Osseous, aqueous, cardiac, hepatic— back from bone the echoes stroke, back from the halved heart, the lungs three years of weightlessness have cinched to gills. From a leather chaise, the astronaut’s withered legs dangle, as back they come, sounds a beaked percussion hammer startles into shape. The physician cocks his head and taps—exactly as a splitter halves his slate, the metamorphic rock chisel-shocked, then shocked again, halved and halved, until a roof appears, black as space. I’m gaining ground, he says, the astronaut, who knows, from space, earth is just a blue-green glow, a pilot light he circled once, lifted, swiftly flown above the rafters and atmospheres, half himself and half again some metamorphic click, extinct as memory. I’m gaining ground, he says, and back it comes, his glint of cloud-crossed world: a pilot light or swaddled leaf, green in the season’s infancy.
How, Alan Turing thought, does the soft-walled,
jellied, symmetrical cell
become the asymmetrical horse? It was just before dusk,
the sun’s last shafts doubling the fence posts,
all the dark mares on their dark shadows. It was just
after Schrodinger’s What is Life,
not long before Watson, Franklin, Crick, not long before
supper. How does a chemical soup,
he asked, give rise to a biological pattern? And how
does a pattern shift, an outer ear
gradually slough its fur, or a shorebird’s stubby beak
sharpen toward the trout?
He was halfway between the War’s last enigmas
and the cyanide apple—two bites—
that would kill him. Halfway along the taut wires
that hummed between crime
and pardon, indecency and privacy. How do solutions,
chemical, personal, stable, unstable,
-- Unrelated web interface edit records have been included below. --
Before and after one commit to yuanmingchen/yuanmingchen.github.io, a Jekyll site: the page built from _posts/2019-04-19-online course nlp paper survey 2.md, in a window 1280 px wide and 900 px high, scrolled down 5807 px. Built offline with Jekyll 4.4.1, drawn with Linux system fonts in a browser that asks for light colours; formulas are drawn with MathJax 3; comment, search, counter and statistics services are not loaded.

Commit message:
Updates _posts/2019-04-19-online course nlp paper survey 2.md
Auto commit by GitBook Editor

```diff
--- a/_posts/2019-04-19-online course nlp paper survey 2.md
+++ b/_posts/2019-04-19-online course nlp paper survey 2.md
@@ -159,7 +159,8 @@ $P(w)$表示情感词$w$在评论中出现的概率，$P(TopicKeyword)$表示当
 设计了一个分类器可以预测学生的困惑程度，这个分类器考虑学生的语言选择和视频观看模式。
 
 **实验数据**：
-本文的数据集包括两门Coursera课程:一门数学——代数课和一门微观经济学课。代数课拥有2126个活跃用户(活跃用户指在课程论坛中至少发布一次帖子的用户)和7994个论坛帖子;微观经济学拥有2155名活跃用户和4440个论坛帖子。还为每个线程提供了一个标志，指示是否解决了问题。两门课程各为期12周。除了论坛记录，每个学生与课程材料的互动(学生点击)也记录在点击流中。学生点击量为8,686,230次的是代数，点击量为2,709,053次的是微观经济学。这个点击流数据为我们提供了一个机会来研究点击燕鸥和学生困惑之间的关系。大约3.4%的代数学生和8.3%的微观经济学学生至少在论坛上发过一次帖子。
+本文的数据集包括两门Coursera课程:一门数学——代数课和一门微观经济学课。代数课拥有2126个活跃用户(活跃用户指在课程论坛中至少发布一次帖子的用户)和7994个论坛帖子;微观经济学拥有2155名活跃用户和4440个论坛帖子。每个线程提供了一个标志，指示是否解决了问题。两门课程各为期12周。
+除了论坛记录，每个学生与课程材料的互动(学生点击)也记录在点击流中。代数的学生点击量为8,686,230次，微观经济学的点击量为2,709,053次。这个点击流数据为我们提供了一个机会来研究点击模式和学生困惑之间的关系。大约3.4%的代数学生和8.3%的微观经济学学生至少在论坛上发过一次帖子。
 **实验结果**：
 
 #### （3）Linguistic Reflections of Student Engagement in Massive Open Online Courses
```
harden into shapes? And how do shapes break?
What slips a micro-fissure
across a lightless cell, until time and matter
double their easy bickering? God?
Chance? A chemical shudder? He was happy and not,
tired and not, humming a bit
with the fence wires. How does a germ split to a self?
And what is a—We are not our acts
and remembrances, Schrodinger wrote. Should something—
God, chance, a chemical shudder?—
sever us from all we have been, still it would not kill us.
It was just before dusk, his segment
of earth slowly ticking toward night. Like time, he thought,
we are almost erased by rotation,
as the dark, symmetrical planet lifts its asymmetrical cargo
up to the sunset: horses, ryegrass—
In no case, then, is there a loss of personal existence to
marten, whitethroat, blackbird,
lark—nor will there ever be.